Hello. I have the following problem to solve: prove that

Var(X)=E(Var(X¬Y)) + Var(E(X¬Y))

where ¬ denotes conditional probability. Sorry, I do not know how write on this LaTex thing

2. Hello,
Originally Posted by dely84
Hello. I have the following problem to solve: prove that

Var(X)=E(Var(X¬Y)) + Var(E(X¬Y))

where ¬ denotes conditional probability. Sorry, I do not know how write on this LaTex thing
Sorry I won't write it in Latex, I hope it will be enough.

The mean of a variable is not a variable anymore. It is a constant.
And so is the variance of a variable.

Now there are 2 properties of the mean and the variance. If a is a constant, then :
E{a}=a and Var{a}=0.

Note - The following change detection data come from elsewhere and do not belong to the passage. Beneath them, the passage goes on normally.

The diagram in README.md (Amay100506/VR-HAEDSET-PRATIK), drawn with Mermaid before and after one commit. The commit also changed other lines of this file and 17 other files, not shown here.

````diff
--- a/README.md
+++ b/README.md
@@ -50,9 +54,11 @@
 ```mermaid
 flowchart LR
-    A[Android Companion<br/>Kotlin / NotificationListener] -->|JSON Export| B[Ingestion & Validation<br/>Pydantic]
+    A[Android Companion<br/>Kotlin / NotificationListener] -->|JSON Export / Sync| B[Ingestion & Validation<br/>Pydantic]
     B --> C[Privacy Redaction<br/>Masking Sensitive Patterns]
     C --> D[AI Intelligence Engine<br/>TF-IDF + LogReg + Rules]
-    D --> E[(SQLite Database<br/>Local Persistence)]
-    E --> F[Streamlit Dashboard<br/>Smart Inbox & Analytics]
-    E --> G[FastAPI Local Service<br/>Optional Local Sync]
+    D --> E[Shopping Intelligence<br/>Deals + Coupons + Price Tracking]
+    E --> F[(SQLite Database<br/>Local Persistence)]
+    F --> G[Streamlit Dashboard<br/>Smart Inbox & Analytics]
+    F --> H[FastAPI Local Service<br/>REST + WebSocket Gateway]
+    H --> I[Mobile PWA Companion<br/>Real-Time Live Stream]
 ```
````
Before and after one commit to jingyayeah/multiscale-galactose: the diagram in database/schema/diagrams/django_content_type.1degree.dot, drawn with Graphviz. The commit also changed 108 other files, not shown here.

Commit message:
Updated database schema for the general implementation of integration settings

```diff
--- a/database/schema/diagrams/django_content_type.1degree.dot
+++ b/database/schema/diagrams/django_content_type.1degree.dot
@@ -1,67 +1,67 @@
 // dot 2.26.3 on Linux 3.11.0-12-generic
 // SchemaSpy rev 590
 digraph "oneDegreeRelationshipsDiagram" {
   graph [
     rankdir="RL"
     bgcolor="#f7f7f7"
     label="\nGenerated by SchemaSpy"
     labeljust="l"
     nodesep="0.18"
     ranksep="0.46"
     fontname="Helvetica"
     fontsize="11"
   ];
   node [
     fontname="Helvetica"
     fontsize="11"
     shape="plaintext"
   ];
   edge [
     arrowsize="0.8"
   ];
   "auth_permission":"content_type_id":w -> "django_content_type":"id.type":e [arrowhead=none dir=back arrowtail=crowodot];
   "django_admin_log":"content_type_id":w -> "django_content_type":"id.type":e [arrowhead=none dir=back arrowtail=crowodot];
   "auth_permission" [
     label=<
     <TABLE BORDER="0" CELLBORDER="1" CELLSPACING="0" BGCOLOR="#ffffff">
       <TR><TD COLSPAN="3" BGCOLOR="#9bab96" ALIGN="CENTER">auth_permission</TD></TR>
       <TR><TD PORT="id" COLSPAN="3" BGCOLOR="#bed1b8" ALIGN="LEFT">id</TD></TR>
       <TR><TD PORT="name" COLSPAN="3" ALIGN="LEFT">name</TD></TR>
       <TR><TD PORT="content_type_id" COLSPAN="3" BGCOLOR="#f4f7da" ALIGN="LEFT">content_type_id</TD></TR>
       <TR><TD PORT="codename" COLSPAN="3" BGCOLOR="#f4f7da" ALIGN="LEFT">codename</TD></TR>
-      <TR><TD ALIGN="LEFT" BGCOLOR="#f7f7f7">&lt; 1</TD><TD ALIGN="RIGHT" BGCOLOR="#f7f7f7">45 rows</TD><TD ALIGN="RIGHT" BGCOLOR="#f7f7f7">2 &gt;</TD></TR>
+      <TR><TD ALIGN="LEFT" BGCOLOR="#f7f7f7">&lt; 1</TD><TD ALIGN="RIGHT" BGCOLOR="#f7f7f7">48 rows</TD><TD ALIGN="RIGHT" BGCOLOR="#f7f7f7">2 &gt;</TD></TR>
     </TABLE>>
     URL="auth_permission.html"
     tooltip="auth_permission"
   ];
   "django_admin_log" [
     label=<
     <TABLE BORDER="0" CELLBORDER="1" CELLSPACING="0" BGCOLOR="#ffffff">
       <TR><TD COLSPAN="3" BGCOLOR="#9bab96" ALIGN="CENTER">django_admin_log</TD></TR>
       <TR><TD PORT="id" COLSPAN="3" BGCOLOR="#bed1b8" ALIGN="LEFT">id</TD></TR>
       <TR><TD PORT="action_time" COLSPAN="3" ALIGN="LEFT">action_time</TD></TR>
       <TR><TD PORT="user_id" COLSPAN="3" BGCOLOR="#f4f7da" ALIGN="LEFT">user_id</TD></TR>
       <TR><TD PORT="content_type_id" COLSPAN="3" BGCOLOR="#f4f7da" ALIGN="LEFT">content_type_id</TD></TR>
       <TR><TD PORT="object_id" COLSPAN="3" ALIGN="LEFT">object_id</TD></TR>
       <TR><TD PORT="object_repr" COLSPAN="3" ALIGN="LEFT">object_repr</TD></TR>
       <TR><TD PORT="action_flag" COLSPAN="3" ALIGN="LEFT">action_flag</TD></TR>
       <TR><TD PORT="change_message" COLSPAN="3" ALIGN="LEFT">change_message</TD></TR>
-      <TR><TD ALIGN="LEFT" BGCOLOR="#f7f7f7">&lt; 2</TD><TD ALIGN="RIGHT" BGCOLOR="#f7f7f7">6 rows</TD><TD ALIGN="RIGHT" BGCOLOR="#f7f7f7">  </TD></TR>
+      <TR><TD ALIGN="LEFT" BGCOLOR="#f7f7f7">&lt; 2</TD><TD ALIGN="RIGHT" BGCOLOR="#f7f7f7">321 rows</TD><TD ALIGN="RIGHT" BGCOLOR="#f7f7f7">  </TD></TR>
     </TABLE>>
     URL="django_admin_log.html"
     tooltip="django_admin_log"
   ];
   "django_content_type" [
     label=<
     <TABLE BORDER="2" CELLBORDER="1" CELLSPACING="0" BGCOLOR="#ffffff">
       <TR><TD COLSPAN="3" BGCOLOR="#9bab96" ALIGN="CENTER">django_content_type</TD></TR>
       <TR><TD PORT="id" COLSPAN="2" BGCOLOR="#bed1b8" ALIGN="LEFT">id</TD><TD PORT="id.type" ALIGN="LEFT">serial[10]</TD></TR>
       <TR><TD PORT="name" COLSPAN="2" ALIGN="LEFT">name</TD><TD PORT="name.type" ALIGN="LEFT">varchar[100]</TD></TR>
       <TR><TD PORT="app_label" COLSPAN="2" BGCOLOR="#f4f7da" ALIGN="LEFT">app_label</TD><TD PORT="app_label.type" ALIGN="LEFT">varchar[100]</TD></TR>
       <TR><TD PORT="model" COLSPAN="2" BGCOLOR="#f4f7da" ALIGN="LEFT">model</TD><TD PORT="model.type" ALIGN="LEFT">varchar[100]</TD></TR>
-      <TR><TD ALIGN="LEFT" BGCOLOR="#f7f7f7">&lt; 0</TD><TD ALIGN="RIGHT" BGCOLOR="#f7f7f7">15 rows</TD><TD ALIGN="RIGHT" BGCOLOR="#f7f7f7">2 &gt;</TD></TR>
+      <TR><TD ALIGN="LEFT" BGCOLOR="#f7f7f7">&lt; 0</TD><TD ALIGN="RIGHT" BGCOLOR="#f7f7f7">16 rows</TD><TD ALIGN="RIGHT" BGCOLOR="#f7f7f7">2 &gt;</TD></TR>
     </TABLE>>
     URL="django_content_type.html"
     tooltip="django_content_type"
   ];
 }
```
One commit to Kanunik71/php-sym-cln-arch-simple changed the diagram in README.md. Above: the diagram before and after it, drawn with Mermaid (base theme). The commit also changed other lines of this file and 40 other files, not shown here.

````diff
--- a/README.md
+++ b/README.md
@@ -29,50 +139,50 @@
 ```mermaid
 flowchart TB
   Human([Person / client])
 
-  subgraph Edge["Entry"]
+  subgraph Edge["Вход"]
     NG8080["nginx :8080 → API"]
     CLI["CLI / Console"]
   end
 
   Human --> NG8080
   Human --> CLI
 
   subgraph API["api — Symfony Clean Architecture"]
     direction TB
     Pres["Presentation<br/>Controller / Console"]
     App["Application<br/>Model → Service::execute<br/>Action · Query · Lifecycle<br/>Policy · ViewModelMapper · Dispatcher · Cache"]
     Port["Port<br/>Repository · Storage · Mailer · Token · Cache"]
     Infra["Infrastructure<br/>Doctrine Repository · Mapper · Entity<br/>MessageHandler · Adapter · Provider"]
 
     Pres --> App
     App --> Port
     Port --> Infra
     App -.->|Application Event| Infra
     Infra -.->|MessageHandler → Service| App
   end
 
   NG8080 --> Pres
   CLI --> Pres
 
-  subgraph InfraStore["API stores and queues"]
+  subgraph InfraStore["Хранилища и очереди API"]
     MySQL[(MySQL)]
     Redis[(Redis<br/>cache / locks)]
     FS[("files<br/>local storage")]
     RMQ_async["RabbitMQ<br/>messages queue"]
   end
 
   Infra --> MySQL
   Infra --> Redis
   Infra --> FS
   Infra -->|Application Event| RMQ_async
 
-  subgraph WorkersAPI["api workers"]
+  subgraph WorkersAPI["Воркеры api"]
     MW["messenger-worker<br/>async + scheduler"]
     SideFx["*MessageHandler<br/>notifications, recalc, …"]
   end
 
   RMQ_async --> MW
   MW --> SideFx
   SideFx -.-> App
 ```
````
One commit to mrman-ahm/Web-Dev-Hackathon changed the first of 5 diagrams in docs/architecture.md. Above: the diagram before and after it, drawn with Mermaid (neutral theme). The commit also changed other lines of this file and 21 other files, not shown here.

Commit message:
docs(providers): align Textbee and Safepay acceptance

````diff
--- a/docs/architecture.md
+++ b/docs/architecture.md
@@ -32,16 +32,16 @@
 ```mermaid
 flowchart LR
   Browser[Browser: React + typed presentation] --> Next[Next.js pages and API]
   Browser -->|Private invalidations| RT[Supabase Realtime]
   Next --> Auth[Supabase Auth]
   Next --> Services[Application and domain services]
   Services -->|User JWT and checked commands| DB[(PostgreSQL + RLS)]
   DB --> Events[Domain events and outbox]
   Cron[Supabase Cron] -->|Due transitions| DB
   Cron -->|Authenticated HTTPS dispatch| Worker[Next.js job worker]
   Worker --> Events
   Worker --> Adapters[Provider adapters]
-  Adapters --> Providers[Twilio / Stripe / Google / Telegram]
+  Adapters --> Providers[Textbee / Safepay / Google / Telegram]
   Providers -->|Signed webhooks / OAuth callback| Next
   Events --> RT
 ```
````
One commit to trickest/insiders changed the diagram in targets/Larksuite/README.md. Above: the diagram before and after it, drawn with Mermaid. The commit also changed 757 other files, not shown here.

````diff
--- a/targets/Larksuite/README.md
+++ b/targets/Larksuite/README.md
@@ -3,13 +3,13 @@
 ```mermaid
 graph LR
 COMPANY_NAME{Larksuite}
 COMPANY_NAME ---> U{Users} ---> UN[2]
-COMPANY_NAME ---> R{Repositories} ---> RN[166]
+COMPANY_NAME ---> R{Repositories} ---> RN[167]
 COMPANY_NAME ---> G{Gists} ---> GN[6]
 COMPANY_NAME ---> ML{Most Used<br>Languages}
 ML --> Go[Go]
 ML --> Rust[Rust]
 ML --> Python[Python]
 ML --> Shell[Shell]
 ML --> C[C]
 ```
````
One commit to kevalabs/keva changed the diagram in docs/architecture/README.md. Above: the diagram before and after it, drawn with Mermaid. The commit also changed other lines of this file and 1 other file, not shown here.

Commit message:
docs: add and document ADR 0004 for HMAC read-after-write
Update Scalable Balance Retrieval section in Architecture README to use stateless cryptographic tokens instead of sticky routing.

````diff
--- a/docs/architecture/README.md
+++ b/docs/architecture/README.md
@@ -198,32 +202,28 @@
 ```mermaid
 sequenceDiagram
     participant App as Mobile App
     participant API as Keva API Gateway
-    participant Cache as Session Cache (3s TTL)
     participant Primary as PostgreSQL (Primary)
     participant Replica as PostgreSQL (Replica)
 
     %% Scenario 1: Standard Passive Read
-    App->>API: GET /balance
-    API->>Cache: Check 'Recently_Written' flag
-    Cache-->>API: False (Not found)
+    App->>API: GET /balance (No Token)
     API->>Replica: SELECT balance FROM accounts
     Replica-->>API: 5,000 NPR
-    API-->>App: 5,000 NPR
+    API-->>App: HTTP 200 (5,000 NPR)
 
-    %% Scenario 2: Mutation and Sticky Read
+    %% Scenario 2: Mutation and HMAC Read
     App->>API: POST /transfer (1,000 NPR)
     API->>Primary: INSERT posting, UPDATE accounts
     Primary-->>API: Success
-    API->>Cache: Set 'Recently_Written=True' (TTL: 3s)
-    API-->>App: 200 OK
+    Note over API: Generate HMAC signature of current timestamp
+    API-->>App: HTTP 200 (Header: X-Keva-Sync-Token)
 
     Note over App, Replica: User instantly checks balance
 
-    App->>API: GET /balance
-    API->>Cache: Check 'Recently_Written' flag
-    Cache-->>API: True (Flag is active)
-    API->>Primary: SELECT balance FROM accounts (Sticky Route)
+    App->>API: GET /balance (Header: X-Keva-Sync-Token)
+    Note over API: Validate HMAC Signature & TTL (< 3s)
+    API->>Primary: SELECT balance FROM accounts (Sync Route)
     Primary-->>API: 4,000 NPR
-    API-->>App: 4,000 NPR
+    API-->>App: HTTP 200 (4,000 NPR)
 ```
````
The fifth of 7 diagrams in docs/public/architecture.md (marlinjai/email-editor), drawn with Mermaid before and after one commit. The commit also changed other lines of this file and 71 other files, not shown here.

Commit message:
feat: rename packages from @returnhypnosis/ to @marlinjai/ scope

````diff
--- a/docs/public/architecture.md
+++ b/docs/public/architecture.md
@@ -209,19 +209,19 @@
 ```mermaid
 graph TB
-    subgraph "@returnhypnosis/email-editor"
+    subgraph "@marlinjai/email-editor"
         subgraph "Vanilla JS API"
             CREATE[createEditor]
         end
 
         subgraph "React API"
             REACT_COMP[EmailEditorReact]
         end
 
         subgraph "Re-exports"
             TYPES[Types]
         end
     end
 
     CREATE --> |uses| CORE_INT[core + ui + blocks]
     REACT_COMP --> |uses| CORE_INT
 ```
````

Hence E{Var(X|Y)}+Var{E(X|Y)}=Var(X|Y)+0=Var(X|Y)

So... is there some missing information or a mistake somewhere ? :s

3. Originally Posted by Moo
Hello,

Sorry I won't write it in Latex, I hope it will be enough.

The mean of a variable is not a variable anymore. It is a constant.
True, but the conditional mean given a random variable is a random variable (there probably are another few chapters before you get to that cool notion ).

To prove the equality, one should make the definitions of the right-hand side explicit: since ${\rm Var}(Z)=E[Z^2]-E[Z]^2$,

$E[{\rm Var}(X|Y)]+{\rm Var}(E[X|Y])=E[E[X^2|Y]-E[X|Y]^2]+E[E[X|Y]^2]-E[E[X|Y]]^2.$

Now, you should notice that two terms simplify, and if you remember that $E[E[Z|Y]]=E[Z]$ for any integrable $Z$, you'll notice that you're done.

4. Originally Posted by Laurent
True, but the conditional mean given a random variable is a random variable (there probably are another few chapters before you get to that cool notion ).
Sorry for the "bump" or "up"...

We got into it - not in the class I expected though -, and it's just as you said, cool
Along with some introductory Markov chains ²